Bright Minds Marble Run with Elevator
Buy online at Bright Minds
Initial thoughts: When this marble run arrived, Flea actually started jumping up and down in excitement. She was so keen to get started, she even offered to skip pudding so we could get going on building the marble run. For a four-year-old, that’s a big endorsement.
Opening up the large box, I admit that I gulped. The contents consist of a load of plastic tubes and tunnels, plastic bits and bobs, and an intimidating number of pieces I couldn’t easily identify.
We liked: For the first time ever, I can’t think of a single thing I liked about a toy. Oh, I suppose if we’d actually built anything resembling a functional marble run it would look pretty impressive. The picture on the box looked fantastic. But I was a complete marble run FAIL. Also, me putting together this story definitely expanded my daughter’s vocabulary.
We weren’t keen: It was hard. Really, really hard. It says it’s suitable for age 4+ but there’s absolutely no way Flea would have been able to build anything with this – In the end I passed it on to Flea’s cousin and he and his Dad spent a happy afternoon building fully-functioning, brilliant marble runs. Sometimes, I hate my brother.

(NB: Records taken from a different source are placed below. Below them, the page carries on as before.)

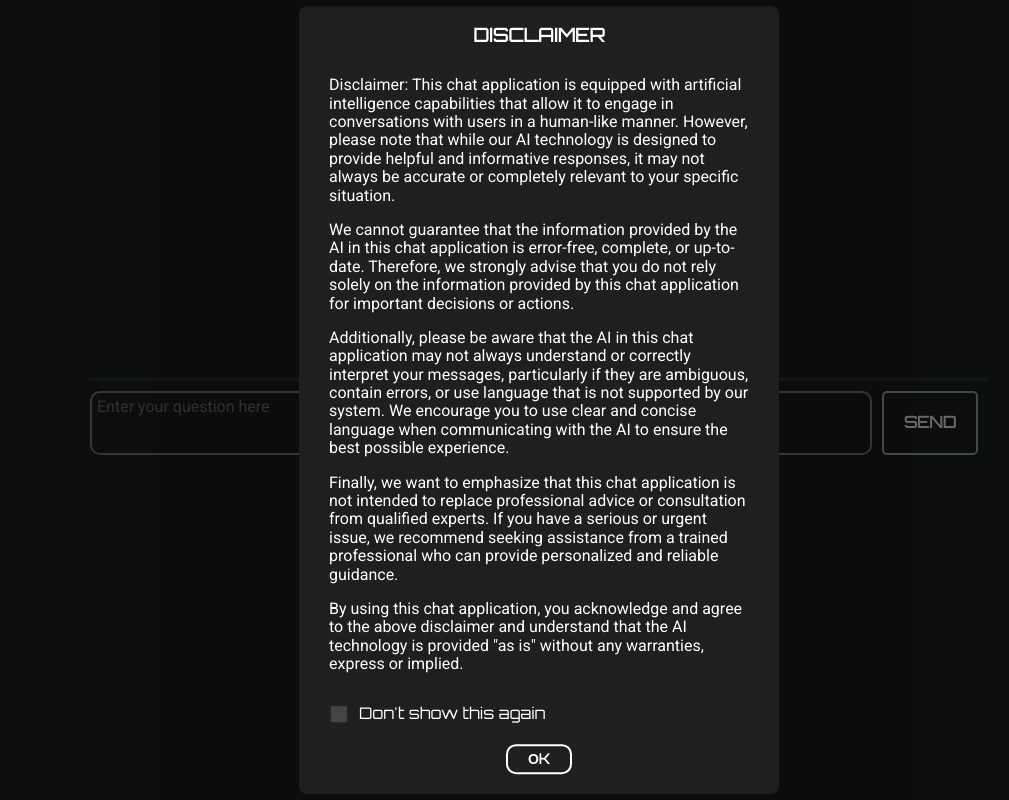
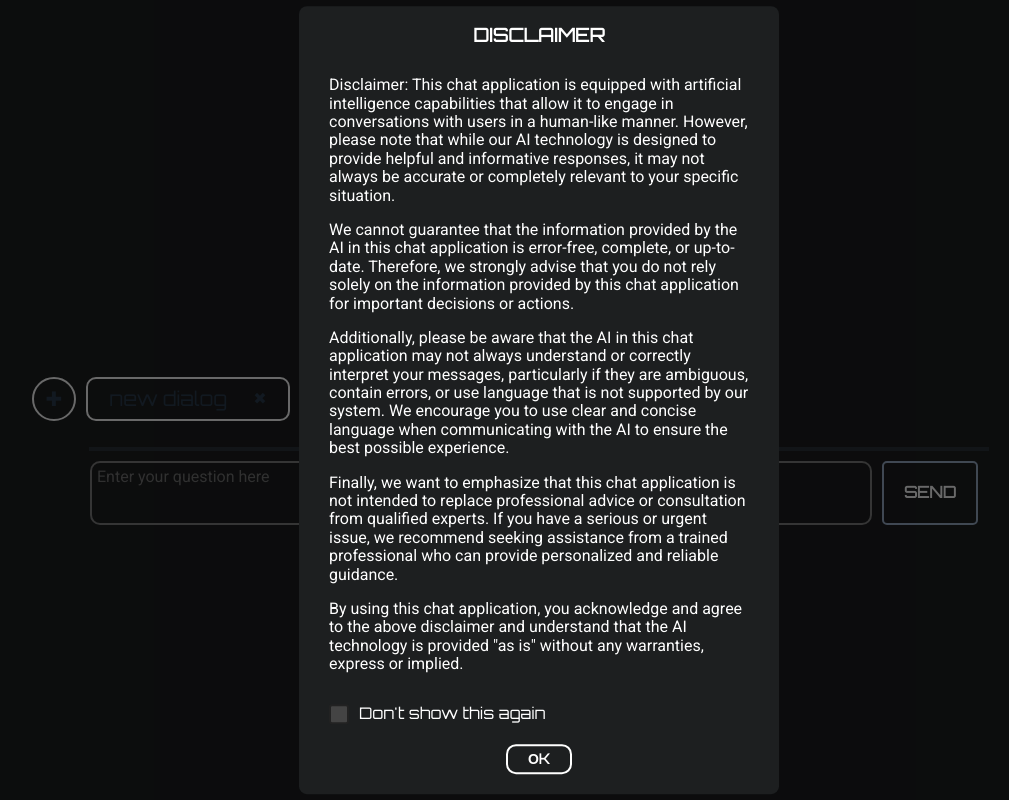
Before and after one commit to IMPOSTOR15/neural-network-assistant-enhanced, a Vue app: page / in a window 1280 px wide. Shown: the whole page, without its empty margins (101-1110 px from the left). Built offline with nearby package versions, Linux system fonts and the light colour scheme.

Commit message:
add dialog changer

```diff
--- a/src/components/ChatGPTCompanent.vue
+++ b/src/components/ChatGPTCompanent.vue
@@ -3,6 +3,10 @@
     <div class="top-div">
 			<h2>ASK A QUESTION</h2>
     </div>
+    <ScrollDialogCompanent
+      :dialogsList = 'dialogsList'
+      @selectDialog='selectCurDialog'
+    />
     <div class="dialog-container">
 			<li
         class="dialog-li"
@@ -33,60 +37,103 @@
 </template>
 
 <script>
+import ScrollDialogCompanent from '@/components/dialogsList/ScrollDialogCompanent.vue'
 import LoadingIndicator from '@/components/LoadingIndicator.vue'
 import axios from 'axios'
 
 export default {
   components: {
     LoadingIndicator,
+    ScrollDialogCompanent
   },
 	data() {
 		return {
+      curDialogIndex: 0,
       isLoading: false,
 			questionText: '',
 			res: null,
       dialogArr: [],
       parentMessageId: null,
       conversationId: null,
-      requestBody: {}
+      requestBody: {},
+      dialogsList: [{
+        title: 'new dialog',
+        dialog_id: 1,
+        dialogMessages: []
+      },]
 		}
 	},
+  created() {
+    if(localStorage.dialogsList) {
+      this.dialogsList = JSON.parse(localStorage.dialogsList);
+    }
+  },
+  watch: {
+    dialogsList() {
+      console.log('save to storage');
+      localStorage.setItem('dialogsList', JSON.stringify(this.dialogsList));
+    },
+    deep: true
+  },
 	async mounted() {
+    if (this.dialogsList.length != 0) {
+      this.dialogArr = this.dialogsList[this.curDialogIndex].dialogMessages
+    }
 
 	},
 	methods: {
+    selectCurDialog(dialog_id) {
+      this.dialogsList[this.curDialogIndex].dialogMessages = this.dialogArr
+
+      this.curDialogIndex = this.dialogsList.findIndex(elem => elem.dialog_id === dialog_id)
+      this.dialogArr = this.dialogsList[this.curDialogIndex].dialogMessages
+    },
     async loadingNewAnswer() {
       if (this.questionText !== '') {
         this.isLoading = true;
-        await this.sendQuestion();
+        await this.sendQuestion(this.questionText);
       }
 
 
     },
-		async sendQuestion(){
+		async sendQuestion(questionText){
       this.dialogArr.push({src: "user", text: this.questionText, curtime: Date.now()});
-      if (this.parentMessageId) {
+
+      if(this.dialogArr.length != 1) {
+        console.log(this.dialogArr[this.dialogArr.length-2]);
+        if (this.dialogArr[this.dialogArr.length-2].parentMessageId) {
+          this.requestBody = {
+            message: questionText,
+            parentMessageId: this.dialogArr[this.dialogArr.length-2].parentMessageId,
+            conversationId: this.dialogArr[this.dialogArr.length-2].conversationId
+          };
+          console.log('ask with context');
+        }
+      }
+      else {
         this.requestBody = {
-          message: this.questionText,
-          parentMessageId: this.parentMessageId,
-          conversationId: this.conversationId
-        };
-        console.log('ask with context');
-      } else {
-        this.requestBody = {
-          message: this.questionText,
+          message: questionText,
         };
         console.log('ask without context');
       }
       this.questionText = '';
       axios.post('https://chatgptapi-dandr212.b4a.run/conversation', this.requestBody)
         .then(response => {
-          console.log(response.data.response);
-          this.dialogArr.push({src: "ai", text: response.data.response, curtime: Date.now()});
+          // console.log(response.data.response);
+          this.dialogArr.push(
+            {
+              src: "ai",
+              text: response.data.response,
+              curtime: Date.now(),
+              parentMessageId: response.data.messageId,
+              conversationId: response.data.conversationId,
+            });
           this.parentMessageId = response.data.messageId;
           this.conversationId = response.data.conversationId
           this.isLoading = false;
-          console.log(response.data);
+          // console.log(response.data);
+          this.addTitle()
+          localStorage.setItem('dialogsList', JSON.stringify(this.dialogsList));
         })
         .catch(error => {
           console.error(error);
@@ -94,11 +141,21 @@ export default {
           this.isLoading = false;
 
         });
+
 		},
 		addDialogHistory() {
 			this.dialogArr.push({src: "ai", text: this.res.text, curtime: Date.now()});
 			this.questionText = '';
-		}
+		},
+    async addTitle() {
+      if(this.dialogsList[this.curDialogIndex].dialogMessages.length === 2 || this.dialogsList[this.curDialogIndex].title === 'new dialog')
+        axios.post('https://chatgptapi-dandr212.b4a.run/conversation', {
+          message: 'Reduce the question to two words'+this.dialogArr[0].text,
+        })
+        .then(response => {
+          this.dialogsList[this.curDialogIndex].title = response.data.response
+        })
+    }
 	}
 }
 </script>
--- a/src/components/DisclaimerComponent.vue
+++ b/src/components/DisclaimerComponent.vue
@@ -169,4 +169,17 @@ input[type="checkbox"]:checked::before {
   color: #222;
 }
 
+@media (max-width: 750px) {
+  .modal-text {
+    font-size: 13px;
+  }
+  .modal-content {
+    margin: 15px;
+  }
+  .modal {
+
+    min-width: 90%;
+
+  }
+}
 </style>
--- /dev/null
+++ b/src/components/dialogsList/ScrollDialogCompanent.vue
@@ -0,0 +1,92 @@
+<template>
+  <div class="scroll-container">
+    <div class="add-dialog-element" @click="addNewDialog">
+      <p class="dialog-header">&#10010;</p>
+    </div>
+    <div
+      v-for="dialog in dialogsList"
+      :key="dialog.dialog_id">
+      <dialogElemet
+        @selectDialog="selectDialog"
+        @delDialog="delSelectedDialog"
+        :dialog='dialog'
+      />
+    </div>
+  </div>
+</template>
+
+<script>
+import dialogElemet from '@/components/dialogsList/dialogElement.vue'
+
+export default {
+  components: {
+    dialogElemet
+  },
+  props: ['dialogsList'],
+  data() {
+    return {
+
+    }
+  },
+  methods: {
+    addNewDialog(){
+      if (this.dialogsList.length === 0 || this.dialogsList[this.dialogsList.length - 1].title !== 'new dialog') {
+          this.dialogsList.push({
+          title: 'new dialog',
+          dialog_id: this.dialogsList.length + 1,
+          dialogMessages: []
+        })
+        console.log(this.dialogsList);
+      }
+
+    },
+    delSelectedDialog(dialog_id) {
+      console.log(dialog_id);
+      let del_index = this.dialogsList.findIndex(elem => elem.dialog_id === dialog_id)
+      this.dialogsList.splice(del_index, 1)
+    },
+    selectDialog(dialog_id) {
+      this.$emit('selectDialog', dialog_id)
+    }
+  }
+}
+</script>
+
+<style scoped>
+.scroll-container {
+  max-width: 80%;
+  overflow-x: auto;
+
+  margin: 0 auto;
+  overflow-y: hidden;
+  width: 90%;
+  height: 60px;
+  display: flex;
+  flex-direction: row;
+  /* justify-content: center; */
+}
+
+.scroll-container::-webkit-scrollbar {
+  width: 12px;               /* ширина scrollbar */
+}
+.scroll-container::-webkit-scrollbar-track {
+  background: #2d333b;
+  border-radius: 10px;       /* цвет дорожки */
+}
+.scroll-container::-webkit-scrollbar-thumb {
+  background-color: #3c495b;    /* цвет плашки */
+  border-radius: 20px;       /* закругления плашки */
+  border: 3px solid #2d333b;
+}
+
+
+.add-dialog-element {
+  min-width: 40px;
+  height: 40px;
+  border: 2px solid #fff;
+  border-radius: 25px;
+  margin: 0 5px;
+  cursor: pointer;
+}
+
+</style>
--- /dev/null
+++ b/src/components/dialogsList/dialogElement.vue
@@ -0,0 +1,49 @@
+<template>
+<div class="dialog-element" @click="selectDialog">
+	<p class="dialog-header">{{ curDialog.title }}</p>
+	<span class="del-ico" @click="delDialog">&#10006;</span>
+</div>
+
+</template>
+
+<script>
+export default {
+	props: ['dialog'],
+	data() {
+		return {
+			curDialog: this.dialog
+		}
+	},
+	methods: {
+		selectDialog() {
+			this.$emit('selectDialog', this.curDialog.dialog_id)
+		},
+		delDialog() {
+			this.$emit('delDialog', this.curDialog.dialog_id)
+		}
+	}
+}
+</script>
+
+<style>
+.dialog-element {
+  display: flex;
+  flex-direction: row;
+  justify-content: space-evenly;
+  min-width: 200px;
+  height: 40px;
+  border: 2px solid #fff;
+  border-radius: 10px;
+  margin: 0 5px;
+  cursor: pointer;
+}
+
+.dialog-header {
+  font-size: 20px;
+  margin:8px 5px 8px 5px;
+}
+
+.del-ico {
+  margin: auto 5px;
+}
+</style>
--- a/src/components/selectComponent.vue
+++ b/src/components/selectComponent.vue
@@ -3,6 +3,7 @@
     <h2 class="choose-header">Select functional</h2>
     <div>
       <button ref="firstRippleButton" class="select-btn" @click="onClickselect" @animationend="onAnimationEnd">chatGPT</button>
+      <button ref="firstRippleButton" class="select-btn" @click="onClickselect" @animationend="onAnimationEnd">chatGPT V2</button>
       <!-- <button ref="secondRippleButton" class="select-btn" @click="onClickselect" @animationend="onAnimationEnd">Stable diffusion</button> -->
     </div>
     <div class="content">
@@ -31,6 +32,10 @@ export default {
       if (event.path[0].textContent === "Stable diffusion") {
         this.mousePositionToCustomProp(event, this.$refs.secondRippleButton);
         this.$refs.secondRippleButton.classList.add("pulse");
+      }
+      if (event.path[0].textContent === "chatGPT") {
+        this.mousePositionToCustomProp(event, this.$refs.firstRippleButton);
+        this.$refs.firstRippleButton.classList.add("pulse");
       }
       if (event.path[0].textContent === "chatGPT") {
         this.mousePositionToCustomProp(event, this.$refs.firstRippleButton);
--- a/src/store/index.js
+++ b/src/store/index.js
@@ -2,8 +2,10 @@ import { createStore } from 'vuex'
 
 export default createStore({
   state: {
+    dialogArr: [],
   },
   getters: {
+
   },
   mutations: {
   },
--- a/src/views/MainView.vue
+++ b/src/views/MainView.vue
@@ -91,4 +91,12 @@ export default {
 
   }
 }
+@media (max-width: 750px) {
+  .gradient-border {
+    max-width: 80%;
+  }
+  .header-title {
+    font-size: 35px;
+  }
+}
 </style>
```
Also changed, not shown: src/components/HelloWorld.vue (deleted, +0 -59 lines).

In my defence, the instruction manual consists of three illustrations of marble runs to build. I started trying to build A, couldn’t follow the instructions, and gave up. Then I started building B, couldn’t read the instructions, and gave up. Eventually, I started building C, couldn’t read the instructions and told Flea I couldn’t do it. Her little bottom lip wobbled, so I gave it another go.
After two and a half hours, and lots of trial and error, I’d built 90% of run C (I had a false start when I got 75% of the way through and it toppled over, falling apart, meaning I had to start again). I was feeling the warm glow of achievement. The end was in sight. I called back from the game she’d started playing after she got bored watching me, and told her we were almost done. I was imagining posting a picture of our amazing marble run on this review. Oh, foolish hubris!

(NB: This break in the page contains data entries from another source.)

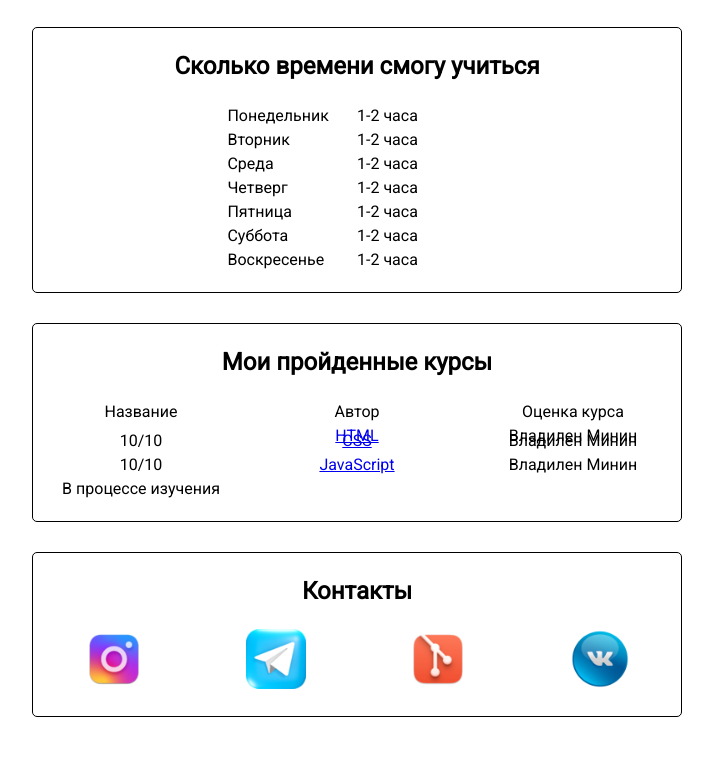
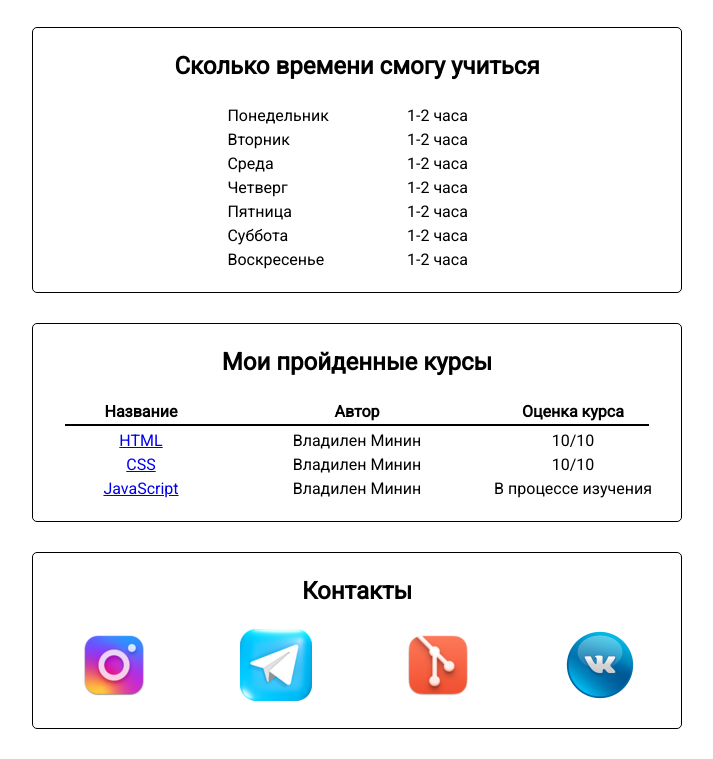
Before and after one commit to konstantinrezaev/jfd_css, a plain HTML site: page index.html in a window 1280 px wide. Shown: the part 585-1344 px from the top of the page, without its empty margins (283-996 px from the left). Drawn offline with Linux system fonts and the light colour scheme.

Commit message:
Update style.css

```diff
--- a/style.css
+++ b/style.css
@@ -62,7 +62,7 @@ body {
     grid-auto-flow: column;
 }
 
-.time2 {
+.time {
     padding-left: 50px;
 }
 
@@ -74,11 +74,11 @@ body {
     grid-auto-rows: minmax(0, auto);
 }
 
-.div1, .div2, .div3 {
+.title {
     font-weight: 700;
 }
 
-.div4 {
+.border {
     grid-area: 2 / 1 / 3 / 4;
     border-top: 2px solid #000;
     width: 90%;
@@ -91,11 +91,13 @@ body {
 }
 
 .link img {
-    height: 60px;
-    width: 60px;
-    transition: 0.5s all linear;
+    max-width: 100%;
+    max-height: 100%;
+    /*object-fit: cover;*/
+    transition: 0.2s all linear
 }
 
 .link img:hover {
-    transform: rotate(360deg);
+    transform: scale(1.2);
+    cursor: url("img/cursor.png"), auto;
 }
```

Only the motorised ‘lift’ left to go. After a few attempts and the now traditional search for the World’s Smallest Screwdriver to insert the batteries, guess what? It didn’t bloody work. I could either get it to pick up the marbles at the bottom of the lift OR drop them into the chute at the top. Not both. Argh!
I spent another hour scrutinising the instructions but the problem was that it was impossible to see exactly which pieces went in which position – I tried every configuration I could think of but eventually I had to admit defeat. Four hours after opening the box, we put everything away again – and I couldn’t face looking at it again.
Overall: The marble run might be great, but the instructions that come with this toy are truly AWFUL. There’s little detail on precisely how key parts fit together – for example, the yellow pole that holds the elevator is made of eight pieces but in the instructions there’s no indication of which pieces, or in which order. Also, the angle of the illustrations makes it impossible to even see which pieces are used in some instances. This means there’s a lot of trial and error and if, like me, you’re not blessed with a good abstract spatial awareness, you’re screwed, basically.
Having watched my older and smarter brother make this work, I’ve picked up some tips on this. Don’t bother trying to follow the instructions. Always, always build the tower with the motor in it FIRST and fit everything else around that. Then maybe, just maybe you’ll get something as truly cool as this kit is possible of creating.
[Sally, Who’s the Mummy]